In the topological category the proof that connected sum is well-defined depends on the Annulus Theorem, first proved by Kirby; the necessity of the Annulus Theorem is seen from Bruno Martelli's answer. So you are not likely to find a proof before Kirby's paper. Perhaps someone jotted a proof down, maybe someone who thought about the Annulus Theorem when it was still a conjecture, and realized that well-definedness of connected sum was a good application. But, I do not know.
Anyway, the proof is straightforward once you have the Annulus Theorem. Here's a sketch.
There's a couple of missing hypotheses. One must assume $M,M'$ are connected. One must also assume $M,M'$ are orientable. And one must assume the balls $B,B'$ are "nicely embedded"; at the minimum, assume that the boundary spheres $S,S'$ are locally bicollared, which implies globally bicollared by Brown's theorem. This rules out nastiness like an Alexander horned ball.

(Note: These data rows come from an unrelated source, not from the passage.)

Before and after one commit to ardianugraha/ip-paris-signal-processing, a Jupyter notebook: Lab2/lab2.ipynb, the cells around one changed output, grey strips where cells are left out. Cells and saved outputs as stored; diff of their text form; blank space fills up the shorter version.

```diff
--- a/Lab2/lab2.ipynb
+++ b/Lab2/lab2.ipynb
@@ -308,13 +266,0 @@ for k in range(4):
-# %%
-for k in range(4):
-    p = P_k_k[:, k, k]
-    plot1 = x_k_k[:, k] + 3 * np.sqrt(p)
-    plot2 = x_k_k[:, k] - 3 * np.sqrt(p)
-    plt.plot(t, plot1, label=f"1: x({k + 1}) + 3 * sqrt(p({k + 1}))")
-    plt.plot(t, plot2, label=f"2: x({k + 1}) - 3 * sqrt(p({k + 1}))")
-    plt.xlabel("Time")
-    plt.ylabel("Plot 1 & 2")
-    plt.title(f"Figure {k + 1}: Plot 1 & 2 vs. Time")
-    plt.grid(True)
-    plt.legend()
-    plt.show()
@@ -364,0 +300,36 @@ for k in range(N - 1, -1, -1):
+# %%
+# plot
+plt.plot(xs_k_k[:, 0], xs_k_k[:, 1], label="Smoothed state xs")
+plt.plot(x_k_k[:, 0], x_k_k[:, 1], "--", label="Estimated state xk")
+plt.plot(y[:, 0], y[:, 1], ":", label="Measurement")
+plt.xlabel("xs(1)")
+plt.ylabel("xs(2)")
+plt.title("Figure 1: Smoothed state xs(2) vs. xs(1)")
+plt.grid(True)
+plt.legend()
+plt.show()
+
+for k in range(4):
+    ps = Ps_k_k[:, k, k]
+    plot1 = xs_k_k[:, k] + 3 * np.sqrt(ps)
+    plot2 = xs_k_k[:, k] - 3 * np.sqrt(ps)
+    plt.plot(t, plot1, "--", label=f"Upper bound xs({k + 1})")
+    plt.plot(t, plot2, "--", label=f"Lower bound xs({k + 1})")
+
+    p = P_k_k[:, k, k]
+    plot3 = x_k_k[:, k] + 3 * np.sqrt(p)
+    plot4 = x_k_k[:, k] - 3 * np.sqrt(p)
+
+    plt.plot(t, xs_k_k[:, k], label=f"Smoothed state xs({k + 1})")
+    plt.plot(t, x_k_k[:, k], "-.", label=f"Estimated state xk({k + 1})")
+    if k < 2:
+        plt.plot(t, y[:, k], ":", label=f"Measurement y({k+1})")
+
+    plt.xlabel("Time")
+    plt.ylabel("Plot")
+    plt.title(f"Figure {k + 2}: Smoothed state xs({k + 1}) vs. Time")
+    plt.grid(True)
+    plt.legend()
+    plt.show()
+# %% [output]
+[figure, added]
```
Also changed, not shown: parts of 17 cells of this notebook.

Now one shows that the connected sum is independent of the choice of gluing map $S \to S'$. This follows from the fact that any two homeomorphisms $S \to S'$ which agree on orientations are isotopic: once that is known, one absorbs the isotopy into the collar neighborhoods. Proving this fact may already require the Annulus Theorem.
For the rest, it suffices to prove that for any two nicely embedded balls $B_1,B_2 \subset M$ there exists an orientation preserving homemeorphism of $M$ taking $B_1$ to $B_2$, in fact an ambient isotopy. Using the boundary bicollaring, we may assume $B_1,B_2$ are contained respectively in open balls $U_1,U_2$, which are centered on points $p_1,p_2$ in some coordinate chart. We can also assume that $p_1=p_2$, because there is an ambient isotopy of $M$ taking $p_1$ to $p_2$: connect $p_1$ to $p_2$ by a path, cover the path by finitely many charts, and concatenate a sequence of ambient isotopies supported in these finitely many charts, moving $p_1$ along the path step by step to $p_2$. We can also replace $B_1$ by an arbitrarily small subball in $U_1$ centered at $p_1$, and similarly for $B_2$; this is straightforward to check using an ambient isotopy supported in the coordinate charts for $U_1$ and $U_2$. In particular, we can assume $B_1$ is contained in the interior of $B_2$.
Now apply the annulus theorem: the difference $B_2 \setminus B_1$ is homeomorphic to a sphere crossed with an interval. Using this, one can then ambiently isotope $B_2$ to $B_1$.